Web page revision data
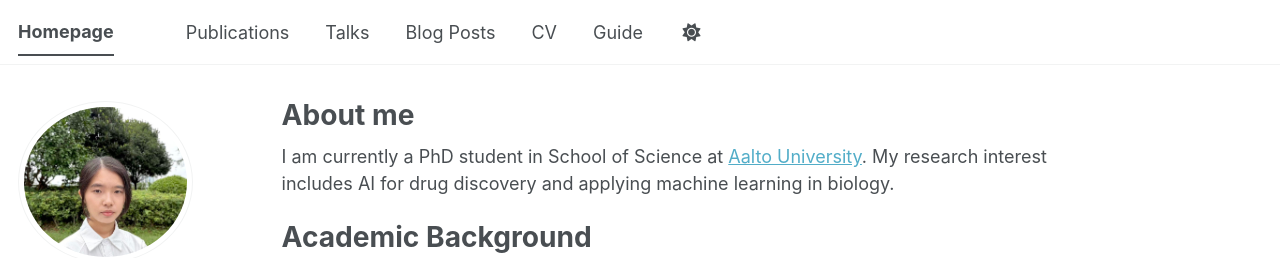
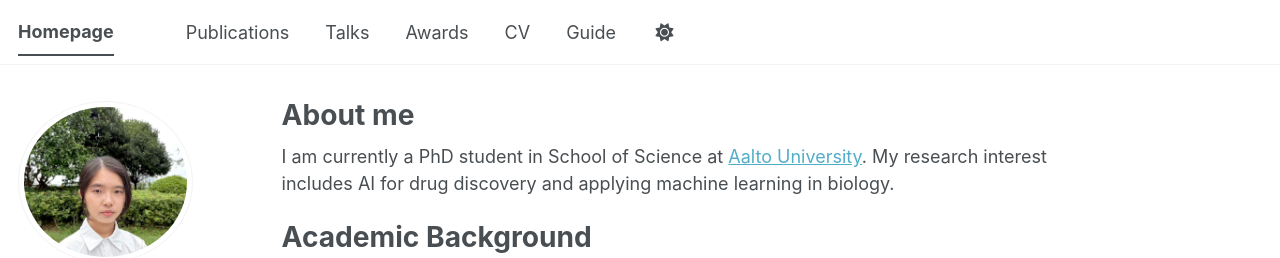
Before and after one commit to yilinchen1205/yilinchen.github.io, a Jekyll site: the page built from _pages/about.md, in a window 1280 px wide. Shown: the top 258 px of the page. Built offline with Jekyll 4.4.1, drawn with Linux system fonts in a browser that asks for light colours; a style sheet for code colours, icons or effects is not loaded.

Commit message:
Update navigation.yml

```diff
--- a/_data/navigation.yml
+++ b/_data/navigation.yml
@@ -20,7 +20,7 @@ main:
   # - title: "Portfolio"
   #   url: /portfolio/
 
-  - title: "Blog Posts"
+  - title: "Awards"
     url: /year-archive/
 
   - title: "CV"
```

* [WORK TO COMPLETE] No pictures go in the copy. Set down all the data exactly.

* [EXPECTED ANSWER]
Before and after one commit to yilinchen1205/yilinchen.github.io, a Jekyll site: the page built from _pages/about.md, in a window 1280 px wide. Shown: the top 258 px of the page. Built offline with Jekyll 4.4.1, drawn with Linux system fonts in a browser that asks for light colours; a style sheet for code colours, icons or effects is not loaded.

Commit message:
Update navigation.yml

```diff
--- a/_data/navigation.yml
+++ b/_data/navigation.yml
@@ -20,7 +20,7 @@ main:
   # - title: "Portfolio"
   #   url: /portfolio/
 
-  - title: "Blog Posts"
+  - title: "Awards"
     url: /year-archive/
 
   - title: "CV"
```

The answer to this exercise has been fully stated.